“With current systems, every time you hit one of those joints on an excavator, you need to understand what it is doing, calculating angles along the way,” Kirk said. “By mounting a tilt-compensated GNSS receiver on the stick, this becomes a lot easier to do.” Such innovations dovetail well with another trend in construction equipment: a move from purely hydraulic steering to drive-by-wire. This trend makes for more simplified and often less costly processes for adding implement control and automatics, but may also be key in implementing autonomy.

The Path Toward Automation

“One of the big changes in the industry is understanding what tasks operators are trying to do, so that we can help them do those tasks,” said Kirk. “We want to help people be more productive. We know autonomy is a thing. We’re actively working on autonomy; it’s going to be a while.

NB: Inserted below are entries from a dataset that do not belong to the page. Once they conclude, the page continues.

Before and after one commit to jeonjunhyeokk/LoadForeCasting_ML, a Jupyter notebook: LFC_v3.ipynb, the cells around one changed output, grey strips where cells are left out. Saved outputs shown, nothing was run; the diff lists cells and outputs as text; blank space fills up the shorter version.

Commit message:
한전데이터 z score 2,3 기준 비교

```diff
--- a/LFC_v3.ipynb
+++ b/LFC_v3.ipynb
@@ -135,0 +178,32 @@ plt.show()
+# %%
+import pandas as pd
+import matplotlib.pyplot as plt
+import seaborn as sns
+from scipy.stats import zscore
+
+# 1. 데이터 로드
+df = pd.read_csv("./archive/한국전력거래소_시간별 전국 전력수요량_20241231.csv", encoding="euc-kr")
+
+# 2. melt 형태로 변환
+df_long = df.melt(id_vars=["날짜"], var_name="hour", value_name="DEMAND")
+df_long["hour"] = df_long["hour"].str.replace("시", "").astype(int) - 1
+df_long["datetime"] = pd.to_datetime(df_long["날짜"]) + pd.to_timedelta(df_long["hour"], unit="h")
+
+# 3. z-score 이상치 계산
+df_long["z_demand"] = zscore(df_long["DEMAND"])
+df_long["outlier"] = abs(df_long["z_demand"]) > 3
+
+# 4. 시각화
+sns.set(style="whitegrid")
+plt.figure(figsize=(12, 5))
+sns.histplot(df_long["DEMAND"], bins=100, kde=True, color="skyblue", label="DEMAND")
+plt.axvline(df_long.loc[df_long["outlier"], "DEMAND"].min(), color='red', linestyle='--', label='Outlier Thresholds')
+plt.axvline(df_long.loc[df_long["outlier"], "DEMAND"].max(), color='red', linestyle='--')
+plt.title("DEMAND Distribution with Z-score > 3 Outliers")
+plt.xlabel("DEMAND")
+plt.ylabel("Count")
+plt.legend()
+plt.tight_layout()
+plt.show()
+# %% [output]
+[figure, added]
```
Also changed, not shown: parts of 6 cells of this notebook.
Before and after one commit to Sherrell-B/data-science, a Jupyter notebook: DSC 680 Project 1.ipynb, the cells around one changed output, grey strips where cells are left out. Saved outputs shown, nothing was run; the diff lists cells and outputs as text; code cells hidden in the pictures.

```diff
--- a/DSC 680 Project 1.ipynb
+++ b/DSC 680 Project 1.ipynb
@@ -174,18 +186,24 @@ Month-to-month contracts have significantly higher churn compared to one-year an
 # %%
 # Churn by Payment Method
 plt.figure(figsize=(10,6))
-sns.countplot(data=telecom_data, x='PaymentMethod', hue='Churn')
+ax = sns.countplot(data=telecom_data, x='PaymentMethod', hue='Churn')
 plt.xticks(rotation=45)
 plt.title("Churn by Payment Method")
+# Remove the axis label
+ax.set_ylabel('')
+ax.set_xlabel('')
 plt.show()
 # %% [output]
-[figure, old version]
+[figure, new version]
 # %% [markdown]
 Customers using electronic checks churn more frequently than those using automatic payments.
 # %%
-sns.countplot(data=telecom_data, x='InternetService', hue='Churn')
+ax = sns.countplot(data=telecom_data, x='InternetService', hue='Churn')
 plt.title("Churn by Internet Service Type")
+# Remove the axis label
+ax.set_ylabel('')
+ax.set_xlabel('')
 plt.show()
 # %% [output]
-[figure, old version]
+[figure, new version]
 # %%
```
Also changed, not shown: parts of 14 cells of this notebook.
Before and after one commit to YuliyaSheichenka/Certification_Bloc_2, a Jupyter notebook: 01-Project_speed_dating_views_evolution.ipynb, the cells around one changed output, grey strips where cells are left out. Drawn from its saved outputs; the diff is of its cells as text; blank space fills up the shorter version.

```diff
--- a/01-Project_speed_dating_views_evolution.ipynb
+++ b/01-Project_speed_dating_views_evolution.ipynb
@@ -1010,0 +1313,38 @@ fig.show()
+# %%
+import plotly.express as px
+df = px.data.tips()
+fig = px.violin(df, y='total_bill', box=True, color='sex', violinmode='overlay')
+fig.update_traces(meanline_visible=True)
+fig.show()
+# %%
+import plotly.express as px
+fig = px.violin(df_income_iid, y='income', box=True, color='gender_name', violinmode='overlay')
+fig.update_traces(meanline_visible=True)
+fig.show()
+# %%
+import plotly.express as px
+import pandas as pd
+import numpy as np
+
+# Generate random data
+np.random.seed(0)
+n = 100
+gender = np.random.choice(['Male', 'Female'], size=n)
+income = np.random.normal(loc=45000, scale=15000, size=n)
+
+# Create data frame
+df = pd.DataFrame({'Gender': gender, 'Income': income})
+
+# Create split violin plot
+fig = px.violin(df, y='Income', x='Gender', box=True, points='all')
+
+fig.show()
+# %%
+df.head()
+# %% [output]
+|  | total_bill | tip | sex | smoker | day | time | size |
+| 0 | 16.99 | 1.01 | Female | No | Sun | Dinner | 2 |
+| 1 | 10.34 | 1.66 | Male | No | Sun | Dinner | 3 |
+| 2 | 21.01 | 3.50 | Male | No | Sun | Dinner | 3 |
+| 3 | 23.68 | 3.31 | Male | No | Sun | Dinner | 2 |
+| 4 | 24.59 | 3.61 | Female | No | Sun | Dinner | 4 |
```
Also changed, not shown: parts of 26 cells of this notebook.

In the interim, we want to make sure that we are providing value to the manual operators for the tasks that we can’t do autonomously.”

Key foundational components of what would go into autonomous systems are already in place.

“With automatics, you already have implement control, and in some implementations, you even have steering,” Kirk said. “What is missing in terms of the mechanics is speed control — that may be the easy part.” Adding the crucial situational awareness, other sensors for feedback, and the brains for automation is what might take a lot of time to work out.

“Autonomy for cars is where you are trying to avoid hitting things,” said Kirk. “For construction, we are in the business of hitting piles of dirt and spreading them around.” For a car, the sensors see something, recognize it, know how far away it is, and can issue such commands as “stop” or “slow down” — which is not so simple for construction.

Three key technologies you’ll see being used for situational awareness are radars, cameras and lidar, mostly used in combination. “Radars have some really nice behaviors,” explained Kirk, but cautioned that they cannot tell what they are doing.

A demonstration implementation of an autonomous excavator. (Image: Trimble)

A demonstration implementation of an autonomous excavator.(Image: Trimble)

For instance, adaptive cruise control in cars, which is nearly always done with radar, works very well and reliably. Most such radars are now solid state and safety certified. Unfortunately, he points out, while radar is very good at alerting drivers that there is something in front of them, it is not very good at telling them what it is.

“That’s why developers put in cameras, so that you can see whether what’s in front of you is a person, another vehicle, or something else. That’s why you have those combinations of sensors.”

One of the reasons it will take longer to automate construction, Kirk explained, is that operators need to know much more about the nature of other objects in the construction environment than cars do on the road. The operators need to know not only what people, equipment and materials are around them, but also whether there is something or someone standing in front or on top of the pile of dirt.

“For situational awareness, you need to be able to do real-time mapping,” Kirk said. “Lidar and cameras, such as stereographic cameras, can be used as classifiers. Lidar can have limitations, such as when driving directly into the sun.”

“The smarts for autonomy are knowing what the task is and how to perform that task,” Kirk said. “However, from the standpoint of a machine’s sensor and setup, we’re not controlling speed, though we do on agricultural machines. So, machines are matched really well for autonomy — you can make them do whatever you want today.”

Examples of autonomous conduction systems were demonstrated in the off-site “sandbox” exhibit of Trimble Dimensions+ held in November 2002 in Las Vegas. There was an autonomous excavator, a compactor and a remote-control dozer.

Yet these were operating in a controlled environment. Kirk said that for safety reasons, early adoptions of autonomy might be confined to sites that are not along roads and highways.

Read more of this cover story, “Why GNSS is the glue for construction.” 

About the Author: Gavin Schrock

Gavin Schrock is a practicing surveyor, technology writer and operator of a cooperative GNSS network.